A Beginner’s Guide To Confusion Matrix: Machine Learning 101

Original article was published on Artificial Intelligence on Medium

Understanding the working of Confusion Matrix

Let us now understand how the confusion matrix helps us to evaluate the performance of a model on a 2X2 binary classification.
For example, Let’s say we want to predict whether a person is suffering from a Diabetes or Not which is clearly a binary classification(0/1 or Yes/No).

The rows represent the Predicted Values our model is predicting.
The columns represent the Actual Values that we know beforehand.

The primary diagonal, i.e, the cells (1, 1) and (2, 2) represents the values that are predicted correctly by our model.
While all the other cells represent values that are incorrectly predicted by our model.
Let’s have a more in-depth understanding about each cell we are dealt with.

The cell (1, 1) represents that our model is classifying a person to be diabetic and he/she is actually diabetic. This is also known as True Positive.
The cell (2, 2) represents that our model is classifying a person to be NOT diabetic and he/she is actually NOT diabetic. This is also known as True Negative.
The cell (1, 2) represents that our model is classifying a person to be diabetic and he/she is actually NOT diabetic. This is also known as False Positive.
The cell (2, 1) represents that our model is classifying a person to be NOT diabetic and he/she is actually diabetic. This is also known as False Negative.

False Positive is also known as Type 1 Error.
Similarly, False Negative is also known as Type II Error.

Ideally, in our Machine Learning model the number of Type I Error and Type II error should be as low as possible.
It becomes even more important based on certain situations and fields such as the Medicinal Field and problem statements such as Breast Cancer Detection. Just imagine the situation if we say someone does NOT have cancer when he/she actually has. 😲

From the above Confusion Matrix we could also calculate some advanced metrics to evaluate our model and understand our model even further. Some of these are enlisted below:
1. Specificity and Sensitivity
2. Precision and Recall
3. F-Score

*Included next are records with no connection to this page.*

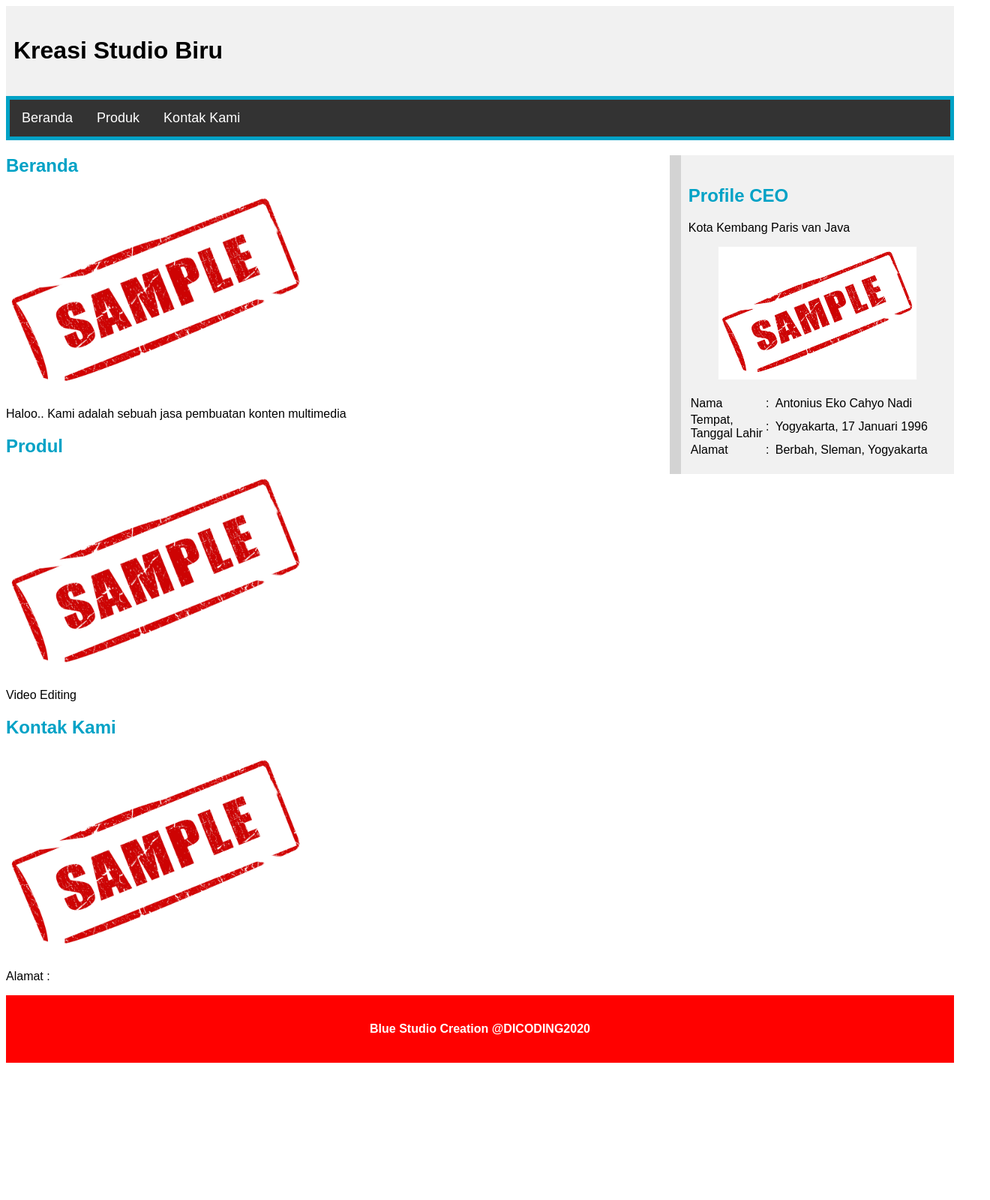
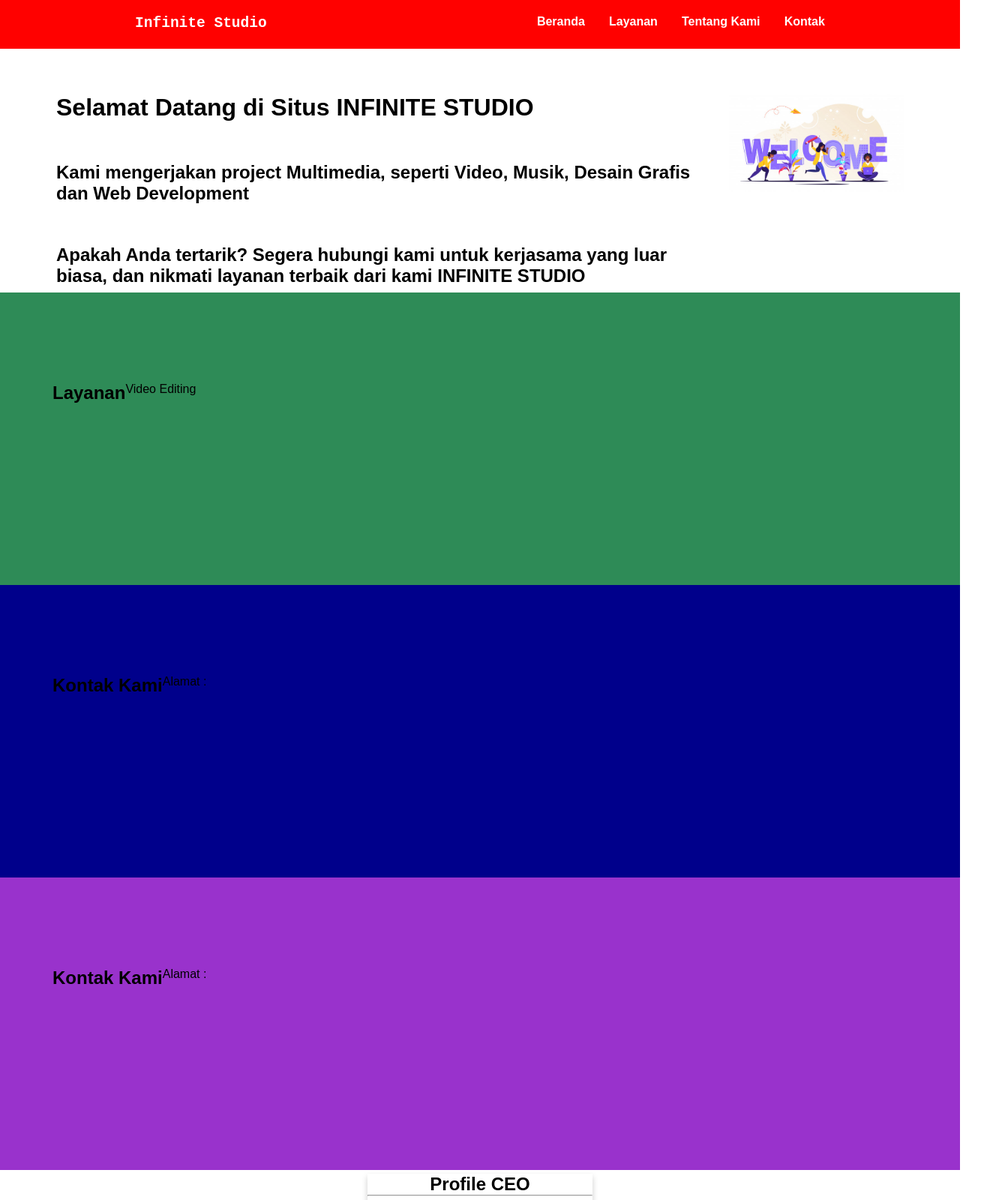
Before and after one commit to antoniuscahyo/dicoding_html_submission_frontend, a plain HTML site: page index.html in a window 1280 px wide. Shown: the top 1600 px of the page at 75% size, 1320 px wide, since content can reach past the window. Before the commit the page ends 1425 px from the top, so only its background shows below. Drawn offline with Linux system fonts and the light colour scheme.

Commit message:
update bossqu

```diff
--- /dev/null
+++ b/assets/js/script.js
@@ -0,0 +1,6 @@
+const menuToggle = document.querySelector('.menu-toggle input');
+const nav = document.querySelector('nav ul');
+
+menuToggle.addEventListener('click',function() {
+    nav.classList.toggle('slide');
+});
--- a/assets/styles/style.css
+++ b/assets/styles/style.css
@@ -1,31 +1,302 @@
+* {
+  margin: 0;
+  padding: 0;
+}
+
+h1  {
+  font-size: xx-large;
+}
+
+html {
+  scroll-behavior: smooth;
+  transition: all 0.5s;
+}
+
 body {
     font-family: sans-serif;
+    overflow-x: hidden;
+    overflow: hidden;
+}
+
+nav {
+  display: flex;
+  background-color: #FF0100;
+  justify-content: space-around;
+  padding: 20px 0;
+  height: 25px;
+  width: 100%;
+  position: fixed;
+}
+
+nav ul {
+  display: flex;
+  list-style: none;
+  width: 30%;
+  justify-content: space-between;
+}
+
+nav ul li a {
+  text-decoration: none;
+  color: #ffffff;
+  font-weight: bold;
+}
+
+nav ul li a:hover {
+ color: #ffffff;
+}
+
+nav .logo {
+  color: white;
+  font-family: monospace;
+  font-size: 150%;
+}
+
+.menu-toggle {
+  display: none;
+  flex-direction: column;
+  height: 20px;
+  justify-content: space-between;
+  position: relative;
+}
+
+.menu-toggle input {
+  position: absolute;
+  width: 40px;
+  height: 28px;
+  opacity: 0;
+  left: -5px;
+  top: -3px;
+  cursor: pointer;
+  z-index: 2;
+}
+
+.menu-toggle span:nth-child(2) {
+  transform-origin: 0 0;
+}
+
+.menu-toggle span:nth-child(4) {
+  transform-origin: 0 100%;
+}
+
+
+.menu-toggle input:checked ~ span:nth-child(2) {
+  background-color: white;
+  transform: rotate(45deg) translate(-1px, -1px);
+}
+
+.menu-toggle input:checked ~ span:nth-child(4) {
+  background-color: white;
+  transform: rotate(-45deg) translate(-1px, 0);
+}
+
+.menu-toggle input:checked ~ span:nth-child(3) {
+  opacity: 0;
+  transform: scale(0);
+}
+
+.menu-toggle span {
+  display: block;
+  width: 28px;
+  height: 3px;
+  background-color: #ffffff;
+  border-radius: 3px;
+  transition: all 0.5s;
+}
+
+@media screen and (max-width: 992px) {
+  nav ul {
+    width: 35%;
+  }
+}
+
+/* tablet */
+@media screen and (max-width: 768px) {
+  nav ul {
+    width: 50%;
+  }
+}
+
+/* mobile */
+@media screen and (max-width: 576px) {
+  .menu-toggle {
+    display: flex;
+  }
+  nav ul {
+    position: absolute;
+    right: 0;
+    top: 50;
+    height: 100vh;
+    width: 80%;
+    justify-content: space-evenly;
+    flex-direction: column;
+    align-items: center;
+    background-color: red;
+    flex-direction: column;
+    z-index: -1;
+    transform: translateX(100%);
+    transition: all 1s;
+    opacity: 0;
+  }
+
+  nav ul.slide {
+    opacity: 1;
+    transform: translateX(0);
+  }
 }
 
 h2 {
-    color: #00a2c6
+    color: #000000
 }
 
 h3 {
-    color: #00a2c6
+    color: #000000
 }
 
-/* script hedaer */
+img {
+  width: 100%;
+  height: auto;
+}
 
-/*header {
-  display: inline;
-}*/
+/* .container {
+  width: 100%;
+  padding-right: 14px;
+  padding-left: 14px;
+  margin-right: auto;
+  margin-left: auto;
+} */
+.container {
+  display: flex;
 
-* {box-sizing: border-box;}
+  /* Properti lainnya */
+  width: auto;
+  height: 250px;
+  /* background-color: #11C5C6; */
+  /* border: 2px solid black; */
+  padding: 20px;
+  /* border-radius: 10px; */
+  margin: 0 auto;
+}
 
-header {
-  overflow: hidden;
-  background-color: #f1f1f1;
-  padding: 20px 10px;
+@media (min-width: 100px) {
+  .container {
+    display: block;
+    max-width: 540px;
+  }
+}
+
+@media (min-width: 576px) {
+  .container {
+    display: flex;
+    max-width: 540px;
+  }
+}
+
+@media (min-width: 768px) {
+  .container {
+    display: flex;
+    max-width: 720px;
+  }
+}
+
+@media (min-width: 992px) {
+  .container {
+    display: flex;
+    max-width: 960px;
+  }
+}
+
+@media (min-width: 1200px) {
+  .container {
+    display: flex;
+    max-width: 1140px;
+  }
+}
+
+.beranda {
+  padding-top: 100px;
+  /* padding-bottom: 240px; */
+  background-color: rgb(255, 255, 255);
+}
+
+.layanan {
+  padding-top: 100px;
+  /* padding-bottom: 240px; */
+  background-color: seagreen;
+}
+
+.tentangkami {
+  padding-top: 100px;
+  /* padding-bottom: 240px; */
+  background-color: darkblue;
+}
+
+.kontakkami {
+  padding-top: 100px;
+  /* padding-bottom: 240px; */
+  background-color: darkorchid;
+}
+
+.box {
+  /* properti lainnya */
+  /* background-color: #FBDD1C; */
+  margin: 5px;
+  /* border: 2px solid black; */
+  border-radius: 10px;
+}
+
+.first {
+  flex-grow: 1;
+}
+.second {
+  flex-grow: 2;
+}
+
+.third {
+  flex-grow: 1;
+}
+
+.image-responsive {
+  width: 100%;
+  max-width: 400px;
+  height: auto;
+}
+
+/* profile card */
+.card {
+  box-shadow: 0 4px 8px 0 rgba(0, 0, 0, 0.2);
+  max-width: 300px;
+  margin: auto;
+  text-align: center;
+  font-family: arial;
+}
+
+.title {
+  color: grey;
+  font-size: 15px;
+}
+
+button {
+  border: none;
+  outline: 0;
+  display: inline-block;
+  padding: 8px;
+  color: white;
+  background-color: #000;
+  text-align: center;
+  cursor: pointer;
+  width: 100%;
+  font-size: 18px;
 }
 
 
-/* script hedaer */
+button:hover, a:hover {
+  opacity: 0.7;
+}
+/* profile card */
+
+.image-round {
+  border-radius: 50%;
+}
 
 /* script footer*/
 footer {
@@ -34,56 +305,6 @@ footer {
    background-color: #FF0100;
    text-align: center;
    font-weight: bold;
+   width: 100%;
 }
 /* script footer*/
-
-nav a {
-   font-size: 18px;
-   font-weight: 400;
-   text-decoration: none;
-}
-
-nav a:hover {
-   font-weight: bold;
-}
-
-nav {
-   background-color: #00a2c6;
-   padding: 5px;
-   position: sticky;
-   top: 0;
-}
-
-ul {
-  list-style-type: none;
-  margin: 0;
-  padding: 0;
-  overflow: hidden;
-  background-color: #333;
-}
-
-li {
-  float: left;
-}
-
-li a {
-  display: block;
-  color: white;
-  text-align: center;
-  padding: 14px 16px;
-  text-decoration: none;
-}
-
-aside {
-  width: 30%;
-  padding-left: 15px;
-  margin-left: 15px;
-  float: right;
-  background-color: lightgray;
-}
-
-.responsive {
-  width: 100%;
-  max-width: 400px;
-  height: auto;
-}
--- a/index.html
+++ b/index.html
@@ -1,80 +1,124 @@
 <!DOCTYPE html>
 <html lang="en">
 	<head>
-	<meta charset="UTF-8">
-	<meta name="viewport" content="width=device-width, initial-scale=1.0">
-	<title>Kreasi Studio Biru</title>
+		<meta charset="utf-8">
+		<meta name="viewport" content="width=device-width, initial-scale=1, shrink-to-fit=no">
+		<title>Infinite Studio</title>
 		<link rel="stylesheet" href="assets/styles/style.css">
 	</head>
+	<meta name="viewport" content="width=device-width, initial-scale=1.0">
 	<body>
 		<header>
-		<h1>Kreasi Studio Biru</h1>
+			<nav>
+
+				<div class="logo">
+					<h4>Infinite Studio</h4>
+				</div>
+
+					<ul>
+						<li><a href="#beranda">Beranda</a></li>
+						<li><a href="#layanan">Layanan</a></li>
+						<li><a href="#tentangkami">Tentang Kami</a></li>
+						<li><a href="#kontakkami">Kontak</a></li>
+					</ul>
+
+					<div class="menu-toggle">
+						<input type="checkbox">
+						<span></span>
+						<span></span>
+						<span></span>
+					</div>
+			</nav>
 		</header>
 		<!-- <p>....... Konten artikel dimulai dari sini ......</p> -->
 
-	<nav>
-		<ul>
-			<li><a href="#sejarah">Beranda</a></li>
-			<li><a href="#geografis">Produk</a></li>
-			<li><a href="#wisata">Kontak Kami</a></li>
-		</ul>
-	</nav>
 
 		<main>
+			<section id="beranda" class="beranda">
+				<div class="container">
+					<div class="box first">
+						<h1>Selamat Datang di Situs INFINITE STUDIO</h1>
+						<br>
+						<br>
+						<br>
+						<h2>Kami mengerjakan project Multimedia, seperti Video, Musik, Desain Grafis dan Web Development </h1>
+						<br>
+						<br>
+						<br>
+						<h2>Apakah Anda tertarik? Segera hubungi kami untuk kerjasama yang luar biasa, dan nikmati layanan terbaik dari kami INFINITE STUDIO</h1>
+						<br>
+					</div>
+					<div class="box second">
+						<img src="assets/images/welcome.jpg" class="image-responsive">
+					</div>
+				 </div>
+			</section>
+
+			<section id="layanan" class="layanan">
+				<article>
+					<div class="container">
+						<h2>Layanan</h2>
+						<!-- <img src="assets/images/sample.jpg" class="responsive" > -->
+						<p>Video Editing</p>
+					</div>
+				</article>
+			</section>
+
+			<section id="tentangkami" class="tentangkami">
+				<article>
+					<div class="container">
+						<h2>Kontak Kami</h2>
+						<!-- <img src="assets/images/sample.jpg" class="responsive"> -->
+						<p>Alamat :</p>
+					</div>
+				</article>
+			</section>
+
+			<section id="kontakkami" class="kontakkami">
+				<article>
+					<div class="container">
+						<h2>Kontak Kami</h2>
+						<!-- <img src="assets/images/sample.jpg" class="responsive"> -->
+						<p>Alamat :</p>
+					</div>
+				</article>
+			</section>
+
+			<section>
 				<aside>
 					<article>
-	           <header>
-	               <h2>Profile CEO</h2>
-	               <p>Kota Kembang Paris van Java</p>
-	               <figure>
-	                   <img src="assets/images/sample.jpg" class="responsive">
-	               </figure>
-	               <table>
-	               		<tr>
-	               			<td>Nama</td>
-	               			<td>:&nbsp;</td>
-	               			<td>Antonius Eko Cahyo Nadi</td>
-	               		</tr>
-	               		<tr>
-	               			<td>Tempat, <br>Tanggal Lahir</td>
-	               			<td>:&nbsp;</td>
-	               			<td>Yogyakarta, 17 Januari 1996</td>
-	               		</tr>
-	               		<tr>
-	               			<td>Alamat</td>
-	               			<td>:&nbsp;</td>
-	               			<td>Berbah, Sleman, Yogyakarta</td>
-	               		</tr>
-	               	</thead>
-	               </table>
-	           </header>
+							<div class="box first">
+
+
+
+								<div class="card">
+									<h2 style="text-align:center">Profile CEO</h2>
+									<hr>
+									<br>
+									<img src="assets/images/foto-bio.jpeg" alt="Foto CEO" style="width:90%" class="image-round">
+									<h3>Antonius Eko Cahyo Nadi</h3>
+									<br>
+									<hr>
+									<br>
+									<p class="title">Tempat, Tanggal Lahir <br> Yogyakarta, 17 Januari 1996</p>
+									<br>
+									<hr>
+									<br>
+									<p class="title">Alamat <br> Berbah, Sleman, Yogyakarta</p>
+									<br>
+								</div>
+
+							</div>
 					</article>
 				</aside>
+			</section>
 
-		<article>
-			<h2>Beranda</h2>
-			<img src="assets/images/sample.jpg" class="responsive">
-			<p>Haloo.. Kami adalah sebuah jasa pembuatan konten multimedia</p>
-		</article>
-
-		<article>
-			<h2>Produl</h2>
-			<img src="assets/images/sample.jpg" class="responsive" >
-			<p>Video Editing</p>
-		</article>
-
-		<article>
-			<h2>Kontak Kami</h2>
-			<img src="assets/images/sample.jpg" class="responsive">
-			<p>Alamat :</p>
-		</article>
 		</main>
 
 		<footer>
-		<p>Blue Studio Creation @DICODING2020</p>
+			<p>Infinite Studio @2020</p>
 		</footer>
 
 	</body>
 </html>
-
-<style type="text/css"></style>
+<script src="assets/js/script.js"></script>
```
Also changed, not shown: assets/images/foto-bio.jpeg (added), assets/images/logo.svg (added), assets/images/welcome.jpg (added). Lines whose indentation alone changed are shown as unchanged.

I may update this post and briefly explain the above metrics in the near future.